● WHAT THE TASK REQUIRES
Every record must be given again word for word; no picture belongs in the copy.

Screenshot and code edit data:
○ ○ ○ ○ ○
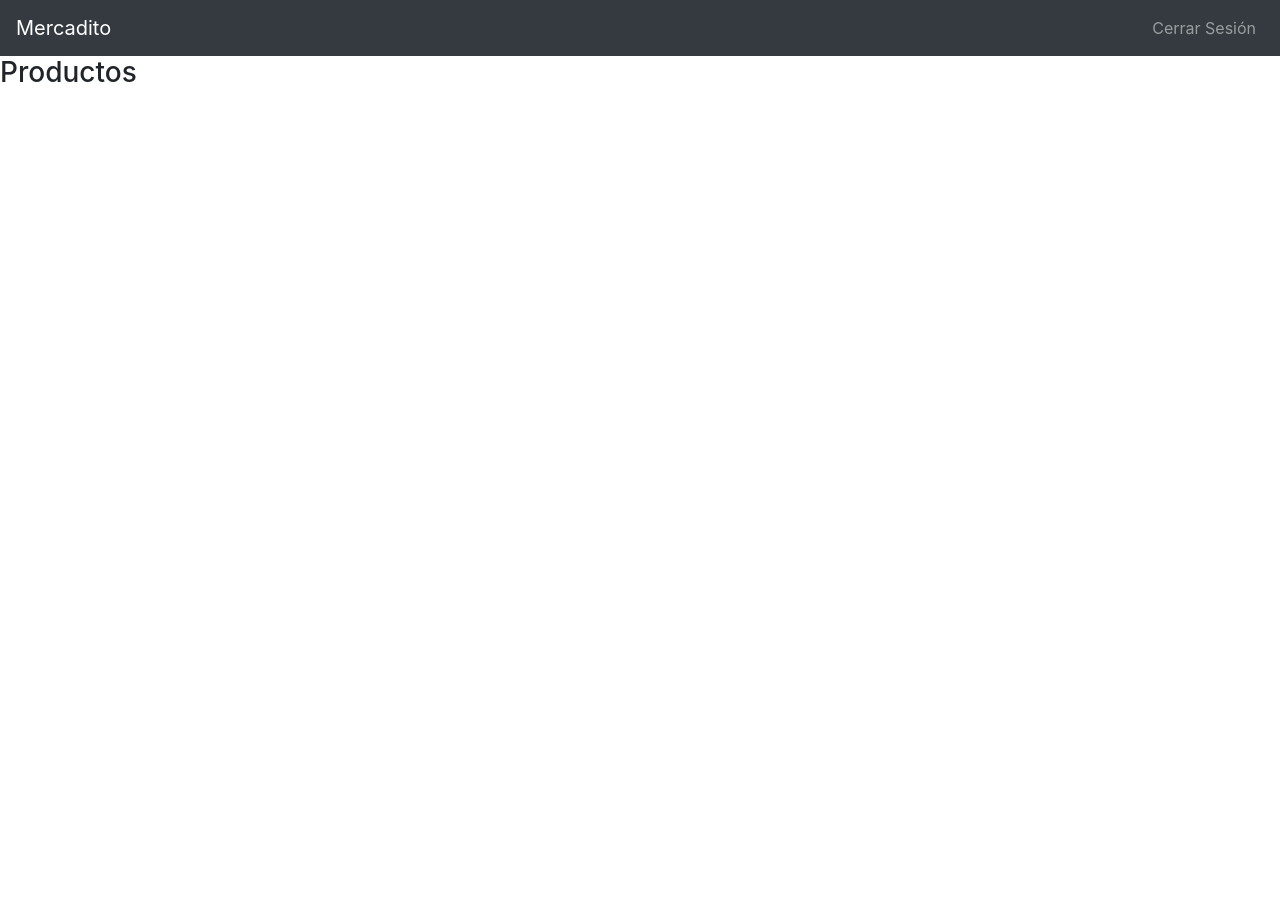
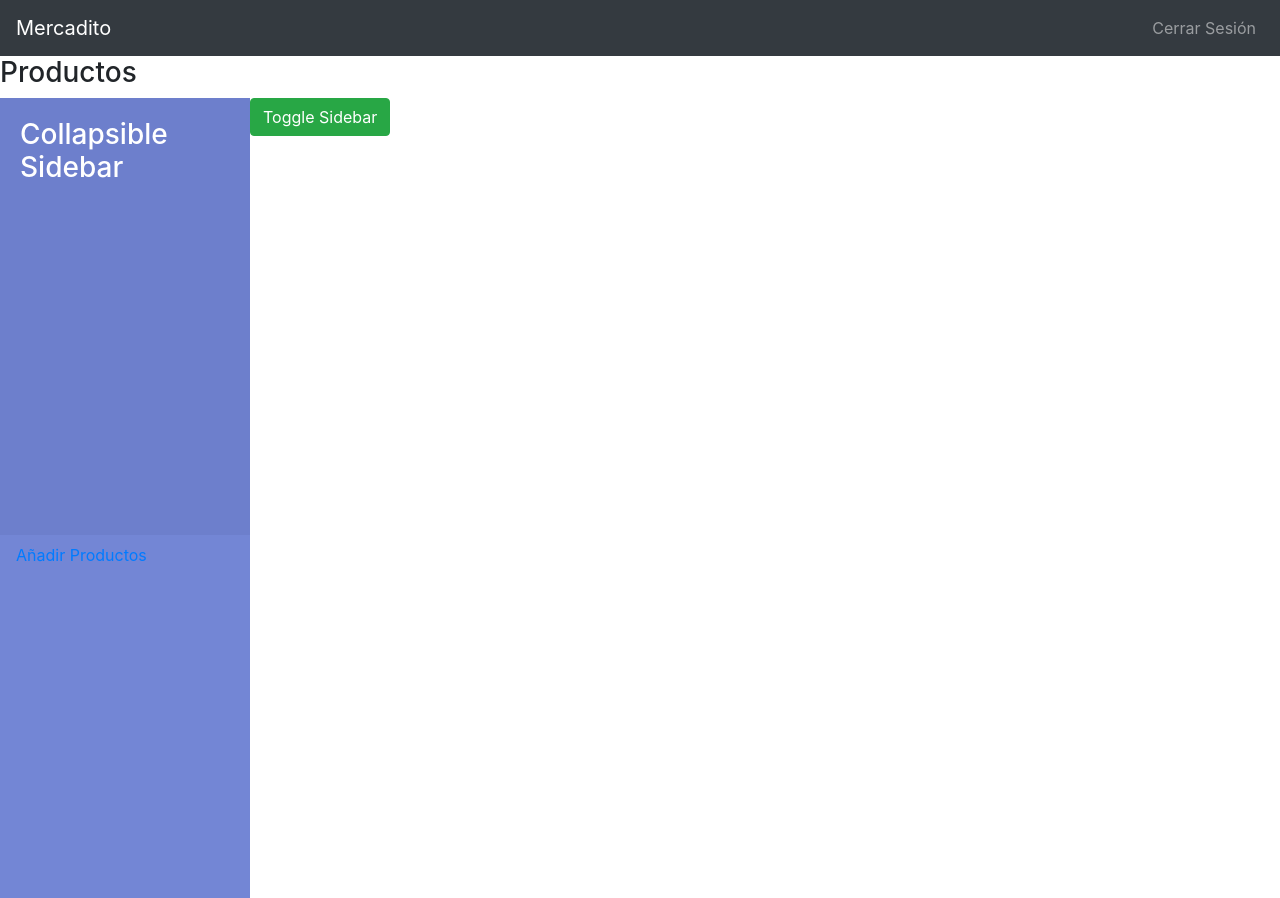
Before and after one commit to wainola/Mercaditofullstack, a React (Create React App) app in the folder client/: page /admin in a window 1280 px wide. Before the commit the page ends 800 px from the top, so only its background shows below. Built offline with nearby package versions, Linux system fonts and the light colour scheme.

Commit message:
sidebar with toggle

```diff
--- a/client/src/containers/admin/components/productos.js
+++ b/client/src/containers/admin/components/productos.js
@@ -1,10 +1,14 @@
 import React, { Component } from 'react';
+import SideBar from './sidebar/sidebar';
 
 class Productos extends Component{
     render(){
         return(
             <div className="container-fluid">
                 <h3>Productos</h3>
+                <div>
+                    <SideBar />
+                </div>
             </div>
         );
     }
--- /dev/null
+++ b/client/src/containers/admin/components/sidebar/sidebar.js
@@ -0,0 +1,43 @@
+import React, { Component } from 'react';
+import {
+    Nav,
+    NavItem,
+    NavLink,
+    Button
+} from 'reactstrap';
+import './style.css';
+
+class SideBar extends Component {
+    constructor(props){
+        super(props);
+        this.state = {
+            active: false
+        }
+    }
+    toggleClass(){
+        console.log('toggle');
+        this.setState({
+            active: !this.state.active
+        });
+    }
+    render(){
+        console.log(this.state);
+        return(
+            <div className="wrapper">
+                <Nav id="sidebar" className={this.state.active ? 'active' : ''}>
+                    <div className="sidebar-header">
+                        <h3>Collapsible Sidebar</h3>
+                    </div>
+                    <NavItem>
+                        <NavLink href="">Añadir Productos</NavLink>
+                    </NavItem>
+                </Nav>
+                <div id="content">
+                    <Button type='button' className="btn btn-success" onClick={this.toggleClass.bind(this)}>Toggle Sidebar</Button>
+                </div>
+            </div>
+        );
+    }
+}
+
+export default SideBar;
--- /dev/null
+++ b/client/src/containers/admin/components/sidebar/style.css
@@ -0,0 +1,31 @@
+.wrapper{
+    display: flex;
+    align-items: stretch;
+}
+
+#sidebar{
+    min-width: 250px;
+    max-width: 250px;
+    min-height: 100vh;
+    background: #7386D5;
+    color: #fff;
+    transition: all 0.3s;
+}
+
+#sidebar .sidebar-header {
+    padding: 20px;
+    background: #6d7fcc;
+}
+
+#sidebar.active {
+    margin-left: -250px;
+}
+
+@media (max-width: 768px) {
+    #sidebar {
+        margin-left: -250px;
+    }
+    #sidebar.active {
+        margin-left: 0;
+    }
+}
```
Also changed, not shown: client/src/containers/admin/components/sidebar.js (deleted, +0 -11 lines).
○ ○ ○ ○ ○
● ANSWER BELOW
Before and after one commit to wainola/Mercaditofullstack, a React (Create React App) app in the folder client/: page /admin in a window 1280 px wide. Before the commit the page ends 800 px from the top, so only its background shows below. Built offline with nearby package versions, Linux system fonts and the light colour scheme.

Commit message:
sidebar with toggle

```diff
--- a/client/src/containers/admin/components/productos.js
+++ b/client/src/containers/admin/components/productos.js
@@ -1,10 +1,14 @@
 import React, { Component } from 'react';
+import SideBar from './sidebar/sidebar';
 
 class Productos extends Component{
     render(){
         return(
             <div className="container-fluid">
                 <h3>Productos</h3>
+                <div>
+                    <SideBar />
+                </div>
             </div>
         );
     }
--- /dev/null
+++ b/client/src/containers/admin/components/sidebar/sidebar.js
@@ -0,0 +1,43 @@
+import React, { Component } from 'react';
+import {
+    Nav,
+    NavItem,
+    NavLink,
+    Button
+} from 'reactstrap';
+import './style.css';
+
+class SideBar extends Component {
+    constructor(props){
+        super(props);
+        this.state = {
+            active: false
+        }
+    }
+    toggleClass(){
+        console.log('toggle');
+        this.setState({
+            active: !this.state.active
+        });
+    }
+    render(){
+        console.log(this.state);
+        return(
+            <div className="wrapper">
+                <Nav id="sidebar" className={this.state.active ? 'active' : ''}>
+                    <div className="sidebar-header">
+                        <h3>Collapsible Sidebar</h3>
+                    </div>
+                    <NavItem>
+                        <NavLink href="">Añadir Productos</NavLink>
+                    </NavItem>
+                </Nav>
+                <div id="content">
+                    <Button type='button' className="btn btn-success" onClick={this.toggleClass.bind(this)}>Toggle Sidebar</Button>
+                </div>
+            </div>
+        );
+    }
+}
+
+export default SideBar;
--- /dev/null
+++ b/client/src/containers/admin/components/sidebar/style.css
@@ -0,0 +1,31 @@
+.wrapper{
+    display: flex;
+    align-items: stretch;
+}
+
+#sidebar{
+    min-width: 250px;
+    max-width: 250px;
+    min-height: 100vh;
+    background: #7386D5;
+    color: #fff;
+    transition: all 0.3s;
+}
+
+#sidebar .sidebar-header {
+    padding: 20px;
+    background: #6d7fcc;
+}
+
+#sidebar.active {
+    margin-left: -250px;
+}
+
+@media (max-width: 768px) {
+    #sidebar {
+        margin-left: -250px;
+    }
+    #sidebar.active {
+        margin-left: 0;
+    }
+}
```
Also changed, not shown: client/src/containers/admin/components/sidebar.js (deleted, +0 -11 lines).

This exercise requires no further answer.